Please find all lines in the data that hold the string "Oops" and copy them.

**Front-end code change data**
..........

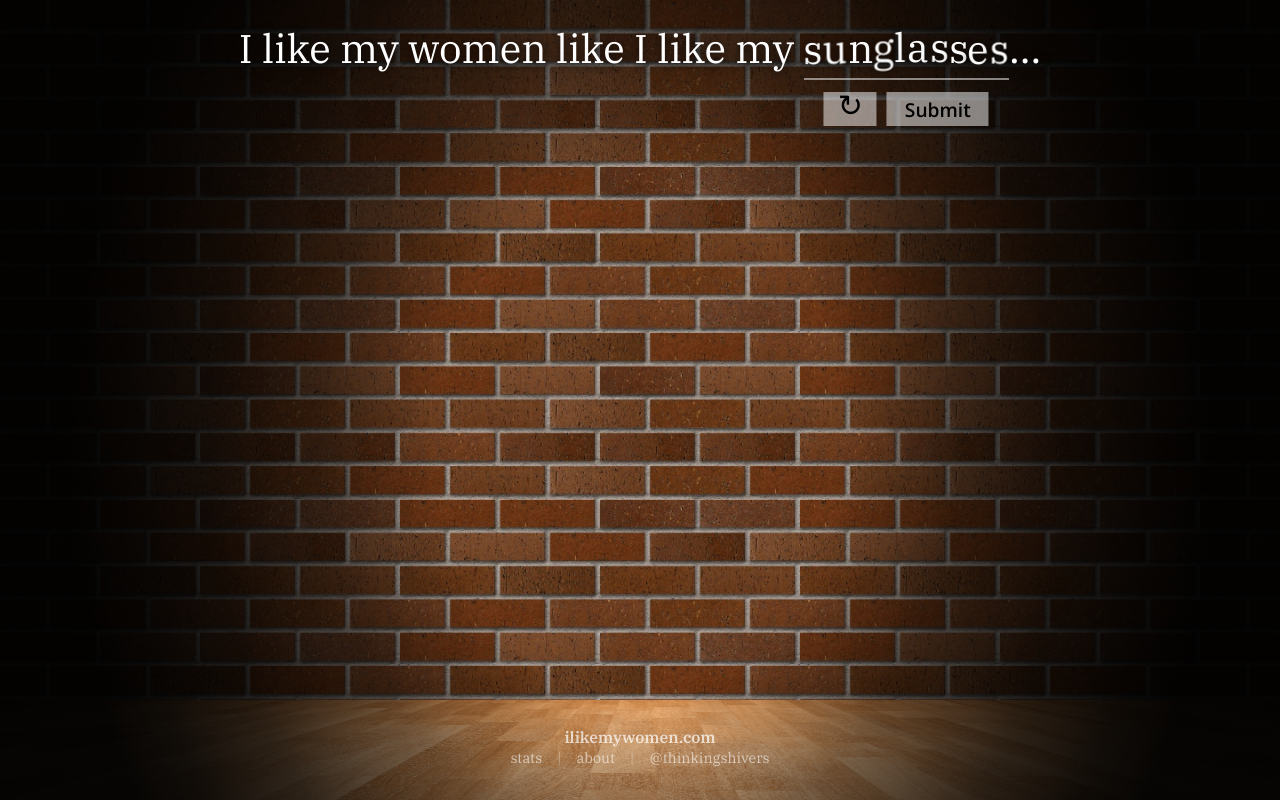
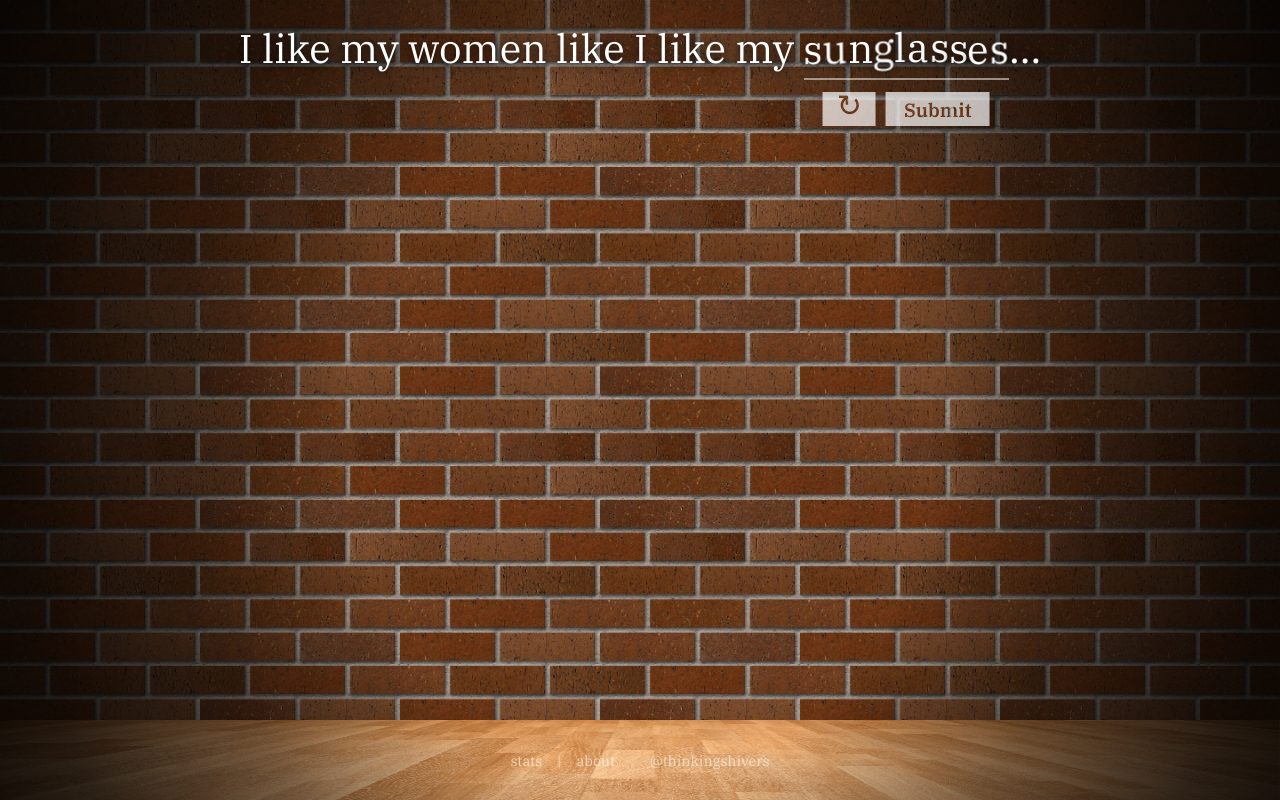
Before and after one commit to the-shivers/i-like-my-women, a Flask app: page / in a window 1280 px wide. Run offline with Flask 3, Linux system fonts and the light colour scheme; some web fonts are replaced.

Commit message:
Looking good.

```diff
--- a/app.py
+++ b/app.py
@@ -177,11 +177,12 @@ def init_db():
                   created_at TIMESTAMP DEFAULT CURRENT_TIMESTAMP,
                   FOREIGN KEY (suggestion_id) REFERENCES suggestions(id))''')
 
-    # Votes table - now tracks voter identity
+    # Votes table - now tracks voter identity AND matchup
     c.execute('''CREATE TABLE IF NOT EXISTS votes
                  (id INTEGER PRIMARY KEY AUTOINCREMENT,
                   suggestion_id INTEGER NOT NULL,
                   response_id INTEGER NOT NULL,
+                  matchup_id TEXT,
                   voter_ip TEXT,
                   voter_session TEXT,
                   created_at TIMESTAMP DEFAULT CURRENT_TIMESTAMP,
@@ -197,6 +198,14 @@ def init_db():
                   created_at TIMESTAMP DEFAULT CURRENT_TIMESTAMP,
                   FOREIGN KEY (response_id) REFERENCES responses(id),
                   FOREIGN KEY (suggestion_id) REFERENCES suggestions(id))''')
+
+    # Migration: Add matchup_id to votes table if it doesn't exist
+    try:
+        c.execute('SELECT matchup_id FROM votes LIMIT 1')
+    except sqlite3.OperationalError:
+        print("Adding matchup_id column to votes table...")
+        c.execute('ALTER TABLE votes ADD COLUMN matchup_id TEXT')
+        conn.commit()
 
     conn.commit()
     conn.close()
@@ -469,6 +478,7 @@ def compete():
 
                 # Track appearances for contestants - generate matchup ID
                 matchup_id = str(uuid.uuid4())
+                comp['matchup_id'] = matchup_id  # Store in competition tracking
                 db = get_db()
                 for r in contestant_responses:
                     db.execute('INSERT INTO appearances (response_id, suggestion_id, matchup_id) VALUES (?, ?, ?)',
@@ -501,6 +511,7 @@ def compete_status():
         total_count = len(comp['contestants'])
         ready = comp['ready']
         contestant_responses = comp['contestant_responses'] if ready else []
+        matchup_id = comp.get('matchup_id') if ready else None
 
     response_data = {
         'completed': completed_count,
@@ -534,6 +545,7 @@ def compete_status():
 
         response_data['responses'] = list(grouped.values())
         response_data['contestant_ids'] = [r['id'] for r in contestant_responses]
+        response_data['matchup_id'] = matchup_id
 
     return jsonify(response_data)
 
@@ -565,6 +577,7 @@ def vote():
     data = request.json
     suggestion_id = data.get('suggestion_id')
     response_ids = data.get('response_ids')  # Can be multiple if grouped
+    matchup_id = data.get('matchup_id')  # Track which matchup this vote belongs to
 
     if not suggestion_id or not response_ids:
         return jsonify({'error': 'Missing data'}), 400
@@ -585,8 +598,8 @@ def vote():
     # Record vote for each response (if grouped duplicates)
     for response_id in response_ids:
         db.execute(
-            'INSERT INTO votes (suggestion_id, response_id, voter_ip, voter_session) VALUES (?, ?, ?, ?)',
-            (suggestion_id, response_id, voter_ip, voter_session)
+            'INSERT INTO votes (suggestion_id, response_id, matchup_id, voter_ip, voter_session) VALUES (?, ?, ?, ?, ?)',
+            (suggestion_id, response_id, matchup_id, voter_ip, voter_session)
         )
 
     db.commit()
--- a/static/app.js
+++ b/static/app.js
@@ -360,6 +360,7 @@ async function showAnswers() {
                     loadingContainer.classList.add('hidden');
                     currentData.responses = status.responses;
                     currentData.contestant_ids = status.contestant_ids;
+                    currentData.matchup_id = status.matchup_id;  // Store matchup_id
                     generateAnswerCards(currentData.responses);
                     answersContainer.classList.remove('hidden');
                 }
@@ -422,7 +423,8 @@ async function selectCard(card, cardData) {
             headers: { 'Content-Type': 'application/json' },
             body: JSON.stringify({
                 suggestion_id: currentData.suggestion_id,
-                response_ids: [cardData.response_id]
+                response_ids: [cardData.response_id],
+                matchup_id: currentData.matchup_id
             })
         });
     } catch (error) {
--- a/templates/index.html
+++ b/templates/index.html
@@ -61,25 +61,25 @@ Oops! I accidentally included it. How careless of me.
             flex-direction: column;
         }
 
-        /* Brick wall - takes up 7/8 of viewport */
+        /* Brick wall - fills remaining space above wood floor */
         .brick-wall {
             position: absolute;
             top: 0;
             left: 0;
             width: 100%;
-            height: 87.5dvh;
+            height: calc(100dvh - 80px);
             background-image: url('medium-ironspot-77-velour-face-brick-modular-running-bond-322-in-architextures.jpg');
             background-repeat: repeat;
             background-size: 400px auto;
         }
 
-        /* Wood floor - takes up 1/8 of viewport */
+        /* Wood floor - constant 80px height */
         .wood-floor {
             position: absolute;
             bottom: 0;
             left: 0;
             width: 100%;
-            height: 12.5dvh;
+            height: 80px;
             background-image: url('Hardwood-flooring.png');
             background-repeat: no-repeat;
             background-size: 100% 100%;
@@ -98,7 +98,7 @@ Oops! I accidentally included it. How careless of me.
             pointer-events: none;
             z-index: 5;
             background: radial-gradient(
-                ellipse 45vmax 58vmax at center 55%,
+                ellipse 65vmax 75vmax at center 55%,
                 transparent 0%,
                 transparent 35%,
                 rgba(0, 0, 0, 0.5) 55%,
@@ -253,7 +253,7 @@ Oops! I accidentally included it. How careless of me.
         .random-btn,
         .submit-btn {
             position: relative;
-            background: rgba(255, 255, 255, 0.5);
+            background: rgba(255, 255, 255, 0.7);
             border: none;
             border-radius: 0;
             cursor: pointer;
@@ -262,6 +262,7 @@ Oops! I accidentally included it. How careless of me.
             display: flex;
             align-items: center;
             justify-content: center;
+            isolation: isolate;
         }
 
         .random-btn {
@@ -284,27 +285,33 @@ Oops! I accidentally included it. How careless of me.
             padding: 8px 18px;
             min-width: 70px;
             height: 34px;
-            font-family: 'Open Sans', sans-serif;
+            font-family: 'IBM Plex Serif', serif;
             font-weight: 600;
         }
 
         .random-btn span,
         .submit-btn span {
-            color: black;
-            mix-blend-mode: multiply;
+            background: url('medium-ironspot-77-velour-face-brick-modular-running-bond-322-in-architextures.jpg');
+            background-size: 400px auto;
+            background-attachment: fixed;
+            -webkit-background-clip: text;
+            background-clip: text;
+            -webkit-text-fill-color: transparent;
+            color: transparent;
             position: relative;
             z-index: 1;
         }
 
         .random-btn:hover,
         .submit-btn:hover {
-            background: rgba(255, 255, 255, 0.65);
+            background: rgba(255, 255, 255, 0.95);
             transform: translateY(-1px);
         }
 
         .random-btn:active,
         .submit-btn:active {
             transform: translateY(0);
+            background: white;
         }
 
         .footer {
@@ -313,8 +320,10 @@ Oops! I accidentally included it. How careless of me.
             color: rgba(255, 255, 255, 0.7);
             font-size: 0.9em;
             z-index: 20;
-            line-height: 1.3;
-            padding: 24px 0 32px;
+            display: flex;
+            align-items: center;
+            justify-content: center;
+            height: 80px;
             pointer-events: none;
         }
 
@@ -322,15 +331,10 @@ Oops! I accidentally included it. How careless of me.
             pointer-events: auto;
         }
 
-        .footer-domain {
-            font-size: 1.1em;
-            font-weight: 600;
-            margin-bottom: 2px;
-        }
-
         .footer-nav {
             display: flex;
             justify-content: center;
+            align-items: center;
             gap: 15px;
             flex-wrap: wrap;
         }
@@ -953,7 +957,6 @@ Oops! I accidentally included it. How careless of me.
 
         <!-- Footer -->
         <div class="footer">
-            <div class="footer-domain">ilikemywomen.com</div>
             <div class="footer-nav">
                 <a href="/stats">stats</a>
                 <span>|</span>
```
Also changed, not shown: static/stats.html (+7 -11 lines).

..........

**Answer for this exercise**
@@ -61,25 +61,25 @@ Oops! I accidentally included it. How careless of me.
@@ -98,7 +98,7 @@ Oops! I accidentally included it. How careless of me.
@@ -253,7 +253,7 @@ Oops! I accidentally included it. How careless of me.
@@ -262,6 +262,7 @@ Oops! I accidentally included it. How careless of me.
@@ -284,27 +285,33 @@ Oops! I accidentally included it. How careless of me.
@@ -313,8 +320,10 @@ Oops! I accidentally included it. How careless of me.
@@ -322,15 +331,10 @@ Oops! I accidentally included it. How careless of me.
@@ -953,7 +957,6 @@ Oops! I accidentally included it. How careless of me.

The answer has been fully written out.